“Anything that penalizes BGE for a global problem out of its control is inequitable,” Gould said.
Lawmakers have been scrambling to address consumer pains over the coming rate hikes with more than a dozen bills, including a measure to hold up the merger.
The latest and most extreme of these bills would effectively reregulate the deregulated public utility industry.
The bill was introduced by Del. Herbert H. McMillan, R – Anne Arundel, Thursday, after the House’s deadline for bill introduction.
While the House voted overwhelmingly to allow the bill’s late introduction, even its sponsor said it will be “very difficult” to pass a reregulation bill in the General Assembly.
“If they vote to reregulate these monopolies, a lot of these people . . . are going to be admitting they made a mistake,” McMillan said.
Still, the self-described “free enterprise, fiscally conservative Republican” said reregulation would be appropriate for Constellation Energy, which he calls a “practical monopoly, if not a monopoly in fact.”
Gould, the Constellation spokesman, said that the company has not profited from providing electricity since the start of deregulation six years ago, when rates were capped at 1993 levels.

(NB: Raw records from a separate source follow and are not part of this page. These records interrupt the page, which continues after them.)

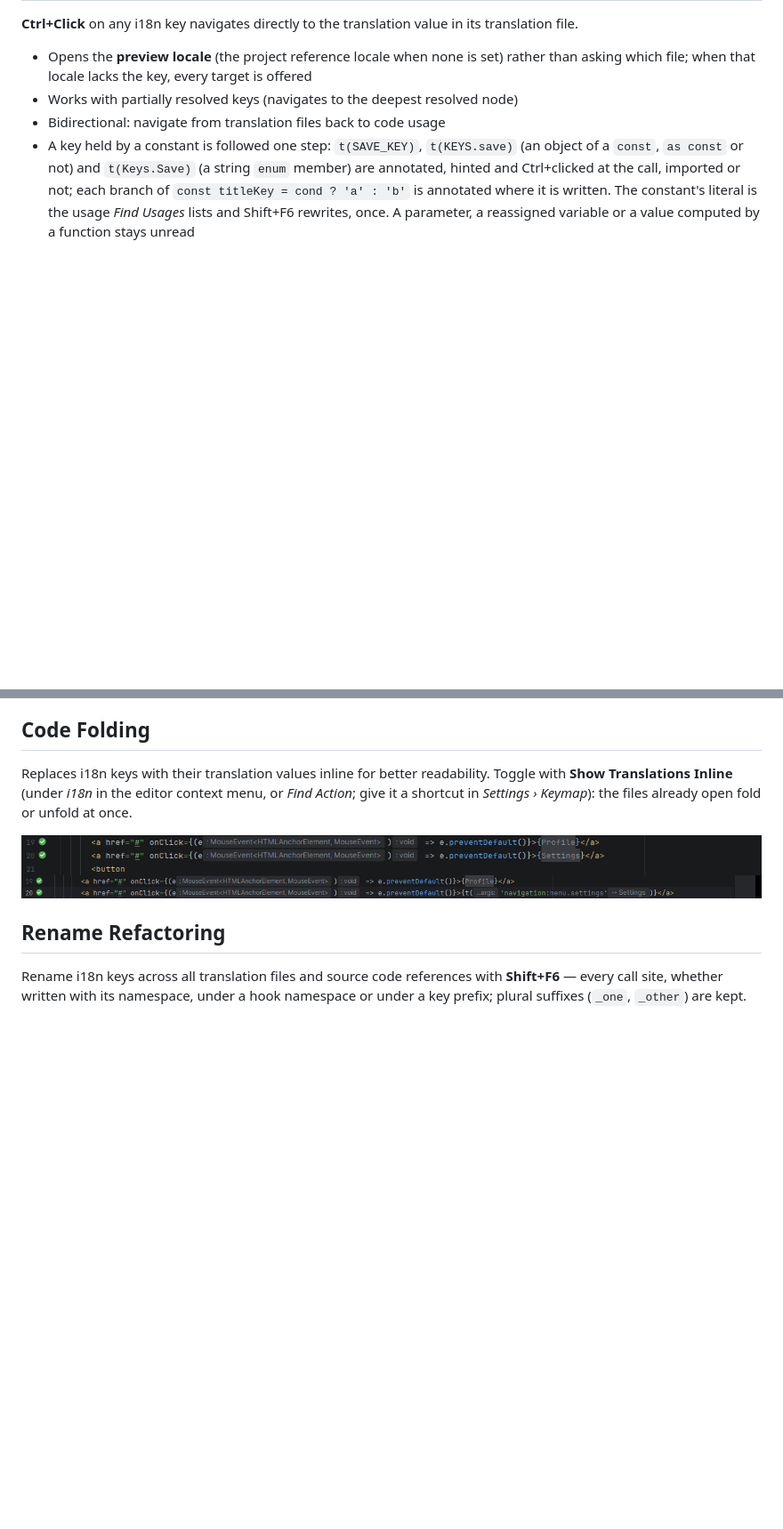
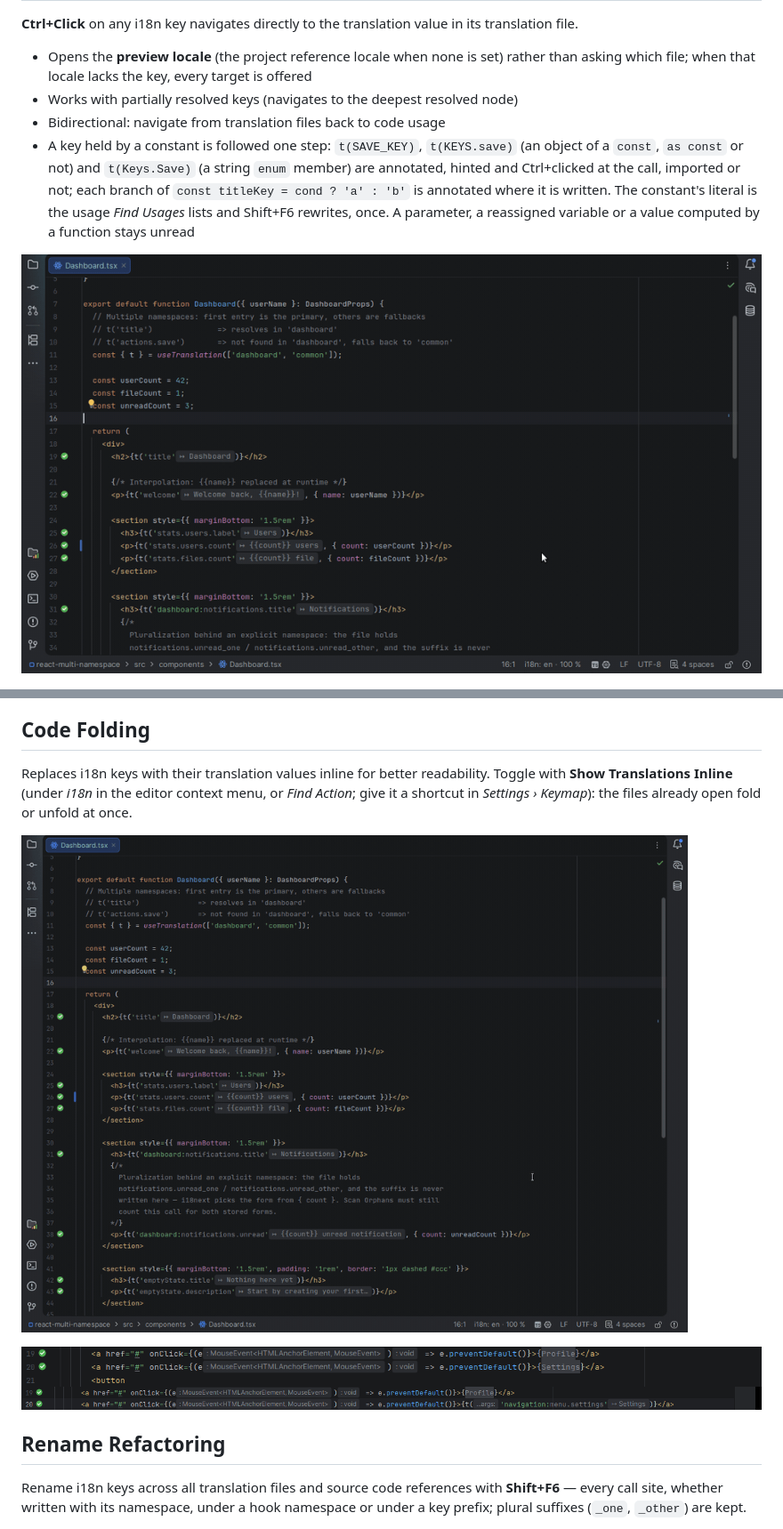
Before and after one commit to IBRAHIMDANS/i18nSupportPlus, a Markdown page: docs/editor.md, 2 parts joined by grey strips. Shown at 89% size. GitHub-like rendering; pictures changed too: docs/img/marketplace/folding.gif (added), docs/img/marketplace/navigation.gif (added); blank space fills up the shorter version.

```diff
--- a/docs/editor.md
+++ b/docs/editor.md
@@ -29,6 +29,8 @@ Highlights i18n keys with visual feedback on resolution status:
 - Works with partially resolved keys (navigates to the deepest resolved node)
 - Bidirectional: navigate from translation files back to code usage
 - A key held by a constant is followed one step: `t(SAVE_KEY)`, `t(KEYS.save)` (an object of a `const`, `as const` or not) and `t(Keys.Save)` (a string `enum` member) are annotated, hinted and Ctrl+clicked at the call, imported or not; each branch of `const titleKey = cond ? 'a' : 'b'` is annotated where it is written. The constant's literal is the usage *Find Usages* lists and Shift+F6 rewrites, once. A parameter, a reassigned variable or a value computed by a function stays unread
+
+![Ctrl+clicking a key opens its value in the translation file](img/marketplace/navigation.gif)
 
 ![Navigation](img/navigation.png)
 
@@ -90,6 +92,8 @@ In a JSON or YAML translation file, the reference locale's value follows each va
 
 Replaces i18n keys with their translation values inline for better readability. Toggle with **Show Translations Inline** (under *i18n* in the editor context menu, or *Find Action*; give it a shortcut in *Settings › Keymap*): the files already open fold or unfold at once.
 
+![Switching the preview locale to fr, then folding the keys into their values](img/marketplace/folding.gif)
+
 ![Folding before](img/folding-before.png)
 ![Folding after](img/folding-after.png)
 
```
Also changed, not shown: docs/SCREENSHOTS_CHECKLIST.md (+5 -1 lines).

He noted that in this time, the company made over $1 billion in improvements to its electric plans.
“BGE customers have had a very favorable economic situation for the last 13 years,” Gould said.
Nevertheless, leading lawmakers in both the House and Senate agree the General Assembly will have to pass some legislation to lessen the effects of the rate hikes or face retribution from the voters.
“There is a real desire to do something this year – before the election obviously – especially [for legislators] from the Baltimore area,” said House Majority Leader Kumar P. Barve, D – Montgomery.
This sentiment was echoed by the Senate Minority Whip, Andrew P. Harris, R – Baltimore County, who said responsibility to ease consumer pain from the rate hikes has fallen on the General Assembly – not the Governor.
“We caused the problem through legislation. We have to fix the problem through legislation,” Harris said.
Sen. Leo E. Green, D – Prince George’s, who is sponsoring a reregulation bill in the Senate, provided what may have been the most concise explanation of the General Assembly’s need to act on the issue. “If we don’t move we’re going to be removed,” Green said.